Ever feel like you are just going through it with your spouse? Like you’re out of sync or on two different planets? It’s because the relationship you have with your husband is the most powerful form of love you can express in your entire life. And the enemy will never like that.
Some say the love between mamma and babe is unmatchable. And it is powerful for sure. Wrapped up in a mamma’s love are three forms of love from the Greek: Agape, Ludus, and Pragma. We know agape as unconditional love. CS Lewis called it the highest form of Christian love. It’s our number one commission: lead in love. Love others more than self. Love God. All without condition. All more than yourself. This is no small task when we consider we are a whole lot of human.
A Ludus sort of love is playful. With spouse or child, this component might be the first that fizzles and makes the heaviness outweigh the Ludus. It takes a mindful effort to keep it in place.
Pragma love is the sort that is long-lasting. Marriages that stand the test of time (or rather that stand the test of choosing to prefer a spouse over self) know pragma love. It’s a heart condition of healthy compromise and focusing more on giving over the endless ticker tape of “What’s in it for me?”

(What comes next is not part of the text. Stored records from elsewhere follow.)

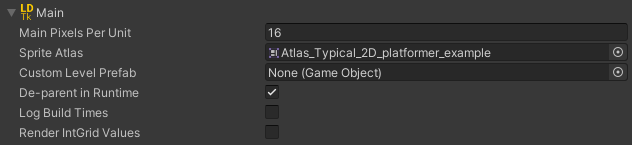
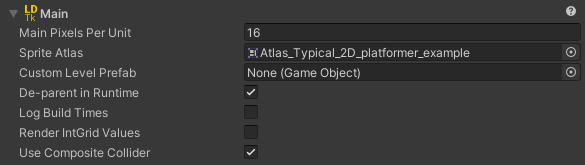
rebuilt website

diff --git a/docs/api/LDtkUnity.LayerInstance.html b/docs/api/LDtkUnity.LayerInstance.html
@@ -254,7 +254,7 @@ Make sure to call <a class="xref" href="LDtkUnity.LDtkUidBank.html">LDtkUidBank<
     <a href="https://github.com/Cammin/LDtkUnity/new/develop/apiSpec/new?filename=LDtkUnity_LayerInstance_IntGridValueCount.md&amp;value=---%0Auid%3A%20LDtkUnity.LayerInstance.IntGridValueCount%0Asummary%3A%20'*You%20can%20override%20summary%20for%20the%20API%20here%20using%20*MARKDOWN*%20syntax'%0A---%0A%0A*Please%20type%20below%20more%20information%20about%20this%20API%3A*%0A%0A">Improve this Doc</a>
   </span>
   <span class="small pull-right mobile-hide">
-    <a href="https://github.com/Cammin/LDtkUnity/blob/develop/Assets/LDtkUnity/Runtime/Data/Extensions/Instance/LayerInstance.cs/#L79">View Source</a>
+    <a href="https://github.com/Cammin/LDtkUnity/blob/develop/Assets/LDtkUnity/Runtime/Data/Extensions/Instance/LayerInstance.cs/#L89">View Source</a>
   </span>
   <a id="LDtkUnity_LayerInstance_IntGridValueCount_" data-uid="LDtkUnity.LayerInstance.IntGridValueCount*"></a>
   <h4 id="LDtkUnity_LayerInstance_IntGridValueCount" data-uid="LDtkUnity.LayerInstance.IntGridValueCount">IntGridValueCount</h4>
@@ -680,7 +680,7 @@ public Vector2Int UnityCellSize { get; }</code></pre>
     <a href="https://github.com/Cammin/LDtkUnity/new/develop/apiSpec/new?filename=LDtkUnity_LayerInstance_UnityPxOffset.md&amp;value=---%0Auid%3A%20LDtkUnity.LayerInstance.UnityPxOffset%0Asummary%3A%20'*You%20can%20override%20summary%20for%20the%20API%20here%20using%20*MARKDOWN*%20syntax'%0A---%0A%0A*Please%20type%20below%20more%20information%20about%20this%20API%3A*%0A%0A">Improve this Doc</a>
   </span>
   <span class="small pull-right mobile-hide">
-    <a href="https://github.com/Cammin/LDtkUnity/blob/develop/Assets/LDtkUnity/Runtime/Data/Extensions/Instance/LayerInstance.cs/#L69">View Source</a>
+    <a href="https://github.com/Cammin/LDtkUnity/blob/develop/Assets/LDtkUnity/Runtime/Data/Extensions/Instance/LayerInstance.cs/#L74">View Source</a>
   </span>
   <a id="LDtkUnity_LayerInstance_UnityPxOffset_" data-uid="LDtkUnity.LayerInstance.UnityPxOffset*"></a>
   <h4 id="LDtkUnity_LayerInstance_UnityPxOffset" data-uid="LDtkUnity.LayerInstance.UnityPxOffset">UnityPxOffset</h4>
@@ -771,10 +771,57 @@ public Vector2Int UnityPxTotalOffset { get; }</code></pre>
   </table>
   <span class="small pull-right mobile-hide">
     <span class="divider">|</span>
+    <a href="https://github.com/Cammin/LDtkUnity/new/develop/apiSpec/new?filename=LDtkUnity_LayerInstance_UnityWorldOffset.md&amp;value=---%0Auid%3A%20LDtkUnity.LayerInstance.UnityWorldOffset%0Asummary%3A%20'*You%20can%20override%20summary%20for%20the%20API%20here%20using%20*MARKDOWN*%20syntax'%0A---%0A%0A*Please%20type%20below%20more%20information%20about%20this%20API%3A*%0A%0A">Improve this Doc</a>
+  </span>
+  <span class="small pull-right mobile-hide">
+    <a href="https://github.com/Cammin/LDtkUnity/blob/develop/Assets/LDtkUnity/Runtime/Data/Extensions/Instance/LayerInstance.cs/#L79">View Source</a>
+  </span>
+  <a id="LDtkUnity_LayerInstance_UnityWorldOffset_" data-uid="LDtkUnity.LayerInstance.UnityWorldOffset*"></a>
+  <h4 id="LDtkUnity_LayerInstance_UnityWorldOffset" data-uid="LDtkUnity.LayerInstance.UnityWorldOffset">UnityWorldOffset</h4>
+  <div class="markdown level1 summary"></div>
+  <div class="markdown level1 conceptual"></div>
+  
+  
+  
+  <!-- DISABLED DECLARATION
+  <h5 class="decalaration">Declaration</h5>
+  -->
+  
+  
+  <!-- DISABLED CODE WRAPPER
+  <div class="codewrapper">
+    <pre><code class="lang-csharp hljs">[JsonIgnore]
+public Vector2 UnityWorldOffset { get; }</code></pre>
+  </div>
+  -->
+  
+  
+  
+  <!-- DISABLED PROPERTY VALUE TEXT
+  <h5 class="propertyValue">Property Value</h5>
+  -->
+  
+  <table class="table table-bordered table-striped table-condensed">
+    <thead>
+      <tr>
+        <th>Type</th>
+        <th>Description</th>
+      </tr>
+    </thead>
+    <tbody>
+      <tr>
+        <td><span class="xref">UnityEngine.Vector2</span></td>
+        <td><p>Offset in world space to render this layer, usually 0,0</p>
+</td>
+      </tr>
+    </tbody>
+  </table>
+  <span class="small pull-right mobile-hide">
+    <span class="divider">|</span>
     <a href="https://github.com/Cammin/LDtkUnity/new/develop/apiSpec/new?filename=LDtkUnity_LayerInstance_UnityWorldPosition.md&amp;value=---%0Auid%3A%20LDtkUnity.LayerInstance.UnityWorldPosition%0Asummary%3A%20'*You%20can%20override%20summary%20for%20the%20API%20here%20using%20*MARKDOWN*%20syntax'%0A---%0A%0A*Please%20type%20below%20more%20information%20about%20this%20API%3A*%0A%0A">Improve this Doc</a>
   </span>
   <span class="small pull-right mobile-hide">
-    <a href="https://github.com/Cammin/LDtkUnity/blob/develop/Assets/LDtkUnity/Runtime/Data/Extensions/Instance/LayerInstance.cs/#L74">View Source</a>
+    <a href="https://github.com/Cammin/LDtkUnity/blob/develop/Assets/LDtkUnity/Runtime/Data/Extensions/Instance/LayerInstance.cs/#L84">View Source</a>
   </span>
   <a id="LDtkUnity_LayerInstance_UnityWorldPosition_" data-uid="LDtkUnity.LayerInstance.UnityWorldPosition*"></a>
   <h4 id="LDtkUnity_LayerInstance_UnityWorldPosition" data-uid="LDtkUnity.LayerInstance.UnityWorldPosition">UnityWorldPosition</h4>
@@ -812,6 +859,53 @@ public Vector2 UnityWorldPosition { get; }</code></pre>
       <tr>
         <td><span class="xref">UnityEngine.Vector2</span></td>
         <td><p>A special Vector2 position that solves where the layer's position should be in Unity's world space based off of LDtk's top-left origin</p>
+</td>
+      </tr>
+    </tbody>
+  </table>
+  <span class="small pull-right mobile-hide">
+    <span class="divider">|</span>
+    <a href="https://github.com/Cammin/LDtkUnity/new/develop/apiSpec/new?filename=LDtkUnity_LayerInstance_UnityWorldTotalOffset.md&amp;value=---%0Auid%3A%20LDtkUnity.LayerInstance.UnityWorldTotalOffset%0Asummary%3A%20'*You%20can%20override%20summary%20for%20the%20API%20here%20using%20*MARKDOWN*%20syntax'%0A---%0A%0A*Please%20type%20below%20more%20information%20about%20this%20API%3A*%0A%0A">Improve this Doc</a>
+  </span>
+  <span class="small pull-right mobile-hide">
+    <a href="https://github.com/Cammin/LDtkUnity/blob/develop/Assets/LDtkUnity/Runtime/Data/Extensions/Instance/LayerInstance.cs/#L69">View Source</a>
+  </span>
+  <a id="LDtkUnity_LayerInstance_UnityWorldTotalOffset_" data-uid="LDtkUnity.LayerInstance.UnityWorldTotalOffset*"></a>
+  <h4 id="LDtkUnity_LayerInstance_UnityWorldTotalOffset" data-uid="LDtkUnity.LayerInstance.UnityWorldTotalOffset">UnityWorldTotalOffset</h4>
+  <div class="markdown level1 summary"></div>
+  <div class="markdown level1 conceptual"></div>
+  
+  
+  
+  <!-- DISABLED DECLARATION
+  <h5 class="decalaration">Declaration</h5>
+  -->
+  
+  
+  <!-- DISABLED CODE WRAPPER
+  <div class="codewrapper">
+    <pre><code class="lang-csharp hljs">[JsonIgnore]
+public Vector2 UnityWorldTotalOffset { get; }</code></pre>
+  </div>
+  -->
+  
+  
+  
+  <!-- DISABLED PROPERTY VALUE TEXT
+  <h5 class="propertyValue">Property Value</h5>
+  -->
+  
+  <table class="table table-bordered table-striped table-condensed">
+    <thead>
+      <tr>
+        <th>Type</th>
+        <th>Description</th>
+      </tr>
+    </thead>
+    <tbody>
+      <tr>
+        <td><span class="xref">UnityEngine.Vector2</span></td>
+        <td><p>Total layer world-space offset, including both instance and definition offsets.</p>
 </td>
       </tr>
     </tbody>

diff --git a/docs/documentation/Importer/topic_Section_Main.html b/docs/documentation/Importer/topic_Section_Main.html
@@ -84,6 +84,7 @@ All tileset art that is used in levels will be packed to the Sprite Atlas.</p>
 <li>This primarily solves the &quot;tearing&quot; in the sprites of the tilemaps with padding.</li>
 <li>The sprite atlas is reserved for auto-generated sprites only; Any foreign sprites assigned to the atlas will be removed.</li>
 <li>Only the tiles that are actually used are packed, resulting in optimal size.</li>
+<li>This field will only appear if any tilesets are defined in the LDtk project.</li>
 </ul>
 <h3 id="custom-level-prefab">Custom Level Prefab</h3>
 <p>Optional. This prefab is instantiated as the root GameObject for all levels in the build process.<br>
@@ -97,7 +98,11 @@ Keep this on if the exact level/layer hierarchy structure is not a concern in ru
 <h3 id="log-build-times">Log Build Times</h3>
 <p>Use this to log the count of levels built, and how long it took to generate them.</p>
 <h3 id="render-intgrid-values">Render IntGrid Values</h3>
-<p>When this is enabled, all <a href="../Topics/topic_IntGridTile.html"><strong>IntGrid Tiles</strong></a> will have their tile's sprite rendered.</p>
+<p>When this is enabled, all <a href="../Topics/topic_IntGridTile.html"><strong>IntGrid Tiles</strong></a> will have their tile's sprite rendered.
+This toggle will only appear if any IntGrid layers are defined.</p>
+<h3 id="use-composite-collider">Use Composite Collider</h3>
+<p>Use this to add a CompositeCollider2D to all IntGrid tilemaps.<br>
+This can help with slowdown due to very large levels.</p>
 </article>
           </div>
           

diff --git a/docs/api/LDtkUnity.LDtkIntGridTile.html b/docs/api/LDtkUnity.LDtkIntGridTile.html
@@ -327,7 +327,7 @@ Inherit from this for more custom functionality if required.</p>
   <div class="codewrapper">
       <pre>
           <code class="lang-csharp hljs">
-              [HelpURL(&quot;https://cammin.github.io/LDtkUnity/&quot;)]
+              [HelpURL(&quot;https://cammin.github.io/LDtkUnity/documentation/Topics/topic_IntGridTile.html&quot;)]
 [CreateAssetMenu(fileName = &quot;LDtkIntGridTile&quot;, menuName = &quot;LDtkIntGridTile&quot;, order = 335)]
 public class LDtkIntGridTile : TileBase
           </code>

diff --git a/docs/api/LDtkUnity.LDtkLevelFile.html b/docs/api/LDtkUnity.LDtkLevelFile.html
@@ -319,7 +319,7 @@ Available when saving levels as separate files in LDtk. Reference this to access
   <div class="codewrapper">
       <pre>
           <code class="lang-csharp hljs">
-              [HelpURL(&quot;https://cammin.github.io/LDtkUnity/documentation/UnityAssets/LevelFile.html&quot;)]
+              [HelpURL(&quot;https://cammin.github.io/LDtkUnity/documentation/Topics/topic_LevelFile.html&quot;)]
 public class LDtkLevelFile : LDtkJsonFile&lt;Level&gt;, ILDtkJsonFile
           </code>
       </pre>

diff --git a/docs/documentation/Importer/topic_Section_Entities.html b/docs/documentation/Importer/topic_Section_Entities.html
@@ -74,6 +74,7 @@
 
 <p>Assign GameObjects that would be spawned as entities.<br>
 <img src="../../images/img_Unity_Section_Entities.png" alt="Section"></p>
+<p>If a field is left empty, then the entity won't exist in the import result.</p>
 <h3 id="position">Position</h3>
 <p>The prefab instance's transform position is set as the exact position in LDtk.<br>
 Ensure the root prefab's pivot point is similar to the entity's pivot defined in LDtk.</p>

diff --git a/docs/api/LDtkUnity.LDtkProjectFile.html b/docs/api/LDtkUnity.LDtkProjectFile.html
@@ -318,7 +318,7 @@
   <div class="codewrapper">
       <pre>
           <code class="lang-csharp hljs">
-              [HelpURL(&quot;https://cammin.github.io/LDtkUnity/documentation/UnityAssets/ProjectFile.html&quot;)]
+              [HelpURL(&quot;https://cammin.github.io/LDtkUnity/documentation/Topics/topic_ProjectFile.html&quot;)]
 public class LDtkProjectFile : LDtkJsonFile&lt;LdtkJson&gt;, ILDtkJsonFile
           </code>
       </pre>

diff --git a/docs/api/LDtkUnity.LDtkArtifactAssets.html b/docs/api/LDtkUnity.LDtkArtifactAssets.html
@@ -315,7 +315,7 @@
   <div class="codewrapper">
       <pre>
           <code class="lang-csharp hljs">
-              [HelpURL(&quot;https://cammin.github.io/LDtkUnity/documentation/ProjectAsset/TileCollections.html&quot;)]
+              [HelpURL(&quot;https://cammin.github.io/LDtkUnity/documentation/Topics/topic_ArtifactAssets.html&quot;)]
 public class LDtkArtifactAssets : ScriptableObject
           </code>
       </pre>

diff --git a/docs/api/LDtkUnity.LDtkFields.html b/docs/api/LDtkUnity.LDtkFields.html
@@ -519,7 +519,7 @@
           <code class="lang-csharp hljs">
               [DisallowMultipleComponent]
 [AddComponentMenu(&quot;LDtk/LDtk Fields&quot;)]
-[HelpURL(&quot;https://cammin.github.io/LDtkUnity/&quot;)]
+[HelpURL(&quot;https://cammin.github.io/LDtkUnity/documentation/Topics/topic_Fields.html&quot;)]
 public class LDtkFields : MonoBehaviour
           </code>
       </pre>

Are these first three present in your marriage already? Not perfectly, of course they won’t be there perfectly because for now, only God loves perfectly. But it’s good to ask ourselves this question regularly. What about the rest of the forms of love?
Specific to marriage, are the other three, making it three times harder to include and maybe three times more likely to fail. Thankfully we aren’t standing our ground alone. God wants this to work. It’s a supernatural win for the Kingdom that Satan could never mimic. He also has to be asked in before he can destroy it. We have a hand in this.
Philautia is sometimes called selfish love, but that’s just the negative side of it. The side we hear in the promise is that God trades these ashes in for beauty. We learn to see ourselves as lovable so we are more capable of loving others well. The love we believe we are worth is the love we pay out to others. If it’s small or non-existent, then our love for others will be the same.
Philia is the kind of love that fights for the other one. Like. Literally. Fights for the other. It means “friendship” but it’s feisty friendship. A “Don’t you dare mess with my man or I am likely to cut you” kind of friendship. There’s a chance I have too much of this, but we each have our struggles.
And of course, there’s Eros. It’s physical love wrapped up in a spiritual tie that will never sever. Some people call it a soul tie. The Greeks viewed this love as powerful but almost negatively as it was the sort of love that makes a person lose their right minds and be irrational in their level of need for the other person. And this whole time I thought it was just Handsome’s uniform that made me twitter pated.
But nope. It’s God’s plan. It’s his creation in marriage that we should want and strive and work to show all six types of love. It’s a fight and it’s my whole self fully devoted to his whole self in love. Mind, body, and soul- these are the parts of us we are supposed to love our spouse with.
I want to be better at this. Not for one second do I ever want my husband to wonder, “does she really love me?” I want his most secure spaces to be in our marriage. When everything else feels as if it’s going wrong, I want him to know this place, right here, is safe. In loving him this fully, my heart’s desire is that he turns around and pours some of this out to our children and the people in his life. It’s the best way we can honor our men and spit a little right in the devil’s eye.